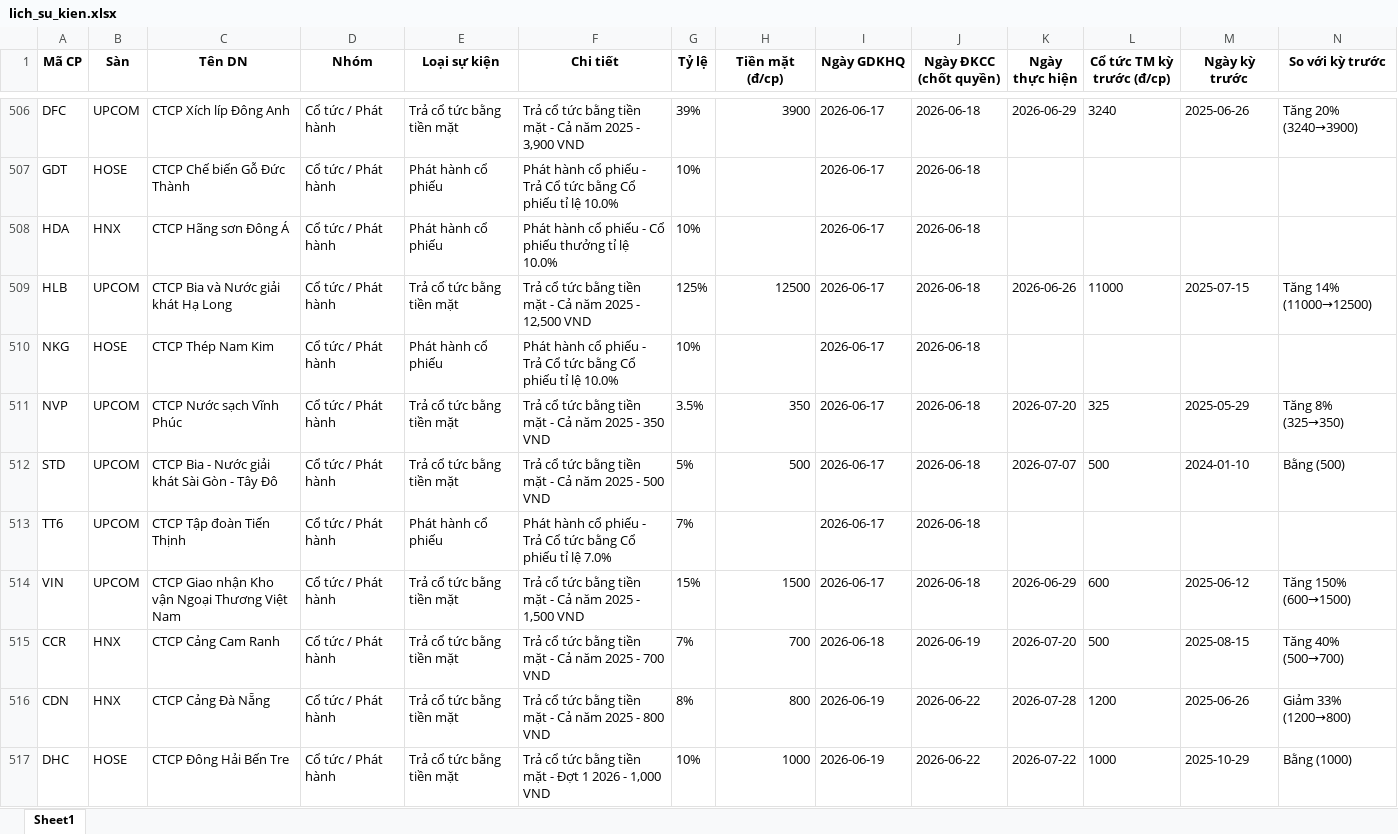
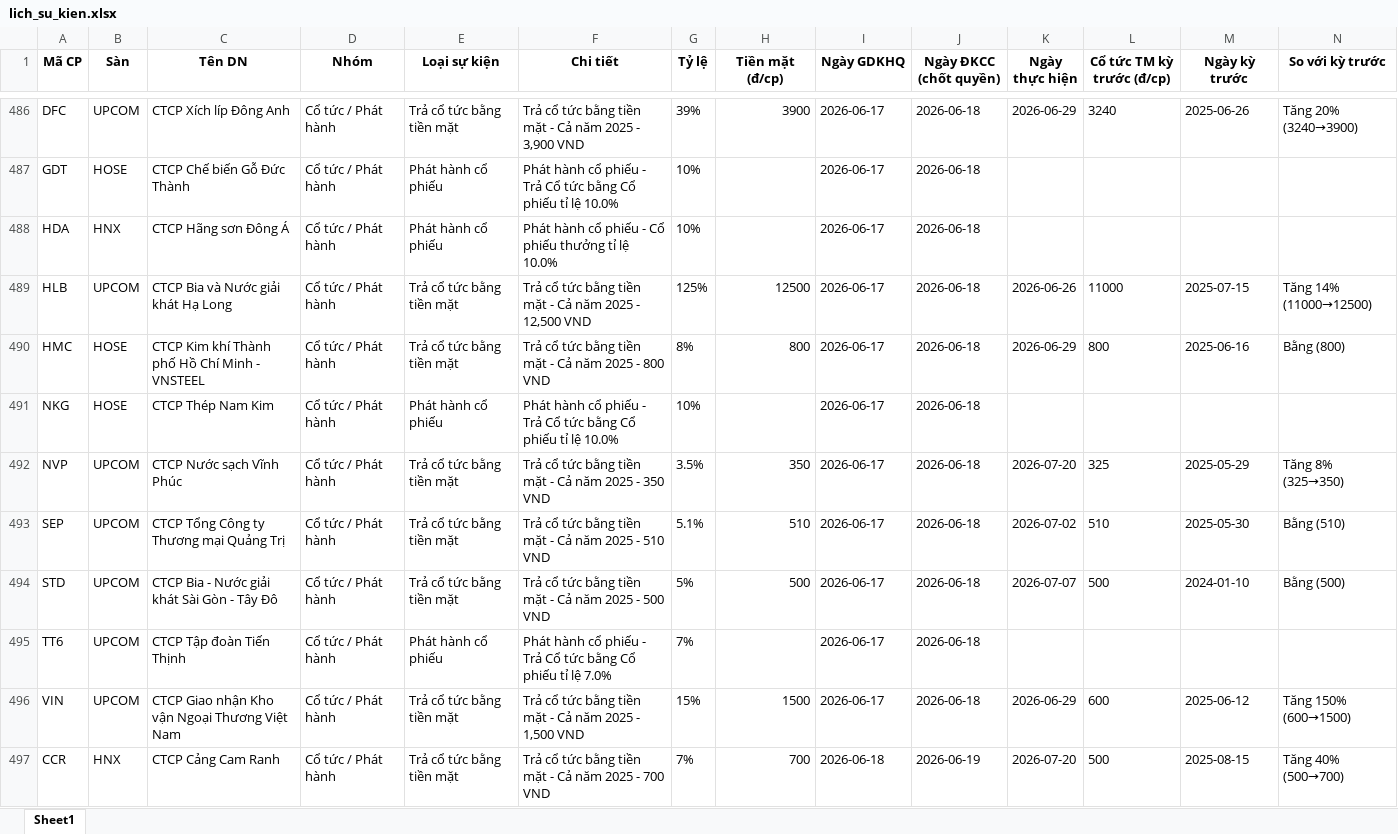
Before and after one commit to thanhungtrang2508-collab/TNKB, an Excel workbook: data/lich_su_kien.xlsx, sheet Sheet1, drawn as a sheet; only a part is shown, gaps mark what is left out; the shorter side is filled out with more unchanged rows; values as stored, in another font and other column widths than the file's, no borders; the diff covers the shown part only; the diff names each change by its address in the sheet, - before the commit and + after, or states it on an @@ line.

```diff
--- a/data/lich_su_kien.xlsx (sheet Sheet1)
+++ b/data/lich_su_kien.xlsx (sheet Sheet1)
+row 490: HMC | HOSE | CTCP Kim khí Thành phố Hồ Chí Minh - VNSTEEL | Cổ tức / Phát hành | Trả cổ tức bằng tiền mặt | Trả cổ tức bằng tiền mặt - Cả năm 2025 - 800 VND | 8% | 800 | 2026-06-17 | 2026-06-18 | 2026-06-29 | 800 | 2025-06-16 | Bằng (800)
+row 493: SEP | UPCOM | CTCP Tổng Công ty Thương mại Quảng Trị | Cổ tức / Phát hành | Trả cổ tức bằng tiền mặt | Trả cổ tức bằng tiền mặt - Cả năm 2025 - 510 VND | 5.1% | 510 | 2026-06-17 | 2026-06-18 | 2026-07-02 | 510 | 2025-05-30 | Bằng (510)
```
Also changed, not shown: 17 added rows, 34 removed rows, 1 moved row and 9 edited cells elsewhere in this sheet, 3 other files.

---+---

The problem: Write the records out again verbatim and omit the pictures they contain.

Result of this exercise:
Before and after one commit to thanhungtrang2508-collab/TNKB, an Excel workbook: data/lich_su_kien.xlsx, sheet Sheet1, drawn as a sheet; only a part is shown, gaps mark what is left out; the shorter side is filled out with more unchanged rows; values as stored, in another font and other column widths than the file's, no borders; the diff covers the shown part only; the diff names each change by its address in the sheet, - before the commit and + after, or states it on an @@ line.

```diff
--- a/data/lich_su_kien.xlsx (sheet Sheet1)
+++ b/data/lich_su_kien.xlsx (sheet Sheet1)
+row 490: HMC | HOSE | CTCP Kim khí Thành phố Hồ Chí Minh - VNSTEEL | Cổ tức / Phát hành | Trả cổ tức bằng tiền mặt | Trả cổ tức bằng tiền mặt - Cả năm 2025 - 800 VND | 8% | 800 | 2026-06-17 | 2026-06-18 | 2026-06-29 | 800 | 2025-06-16 | Bằng (800)
+row 493: SEP | UPCOM | CTCP Tổng Công ty Thương mại Quảng Trị | Cổ tức / Phát hành | Trả cổ tức bằng tiền mặt | Trả cổ tức bằng tiền mặt - Cả năm 2025 - 510 VND | 5.1% | 510 | 2026-06-17 | 2026-06-18 | 2026-07-02 | 510 | 2025-05-30 | Bằng (510)
```
Also changed, not shown: 17 added rows, 34 removed rows, 1 moved row and 9 edited cells elsewhere in this sheet, 3 other files.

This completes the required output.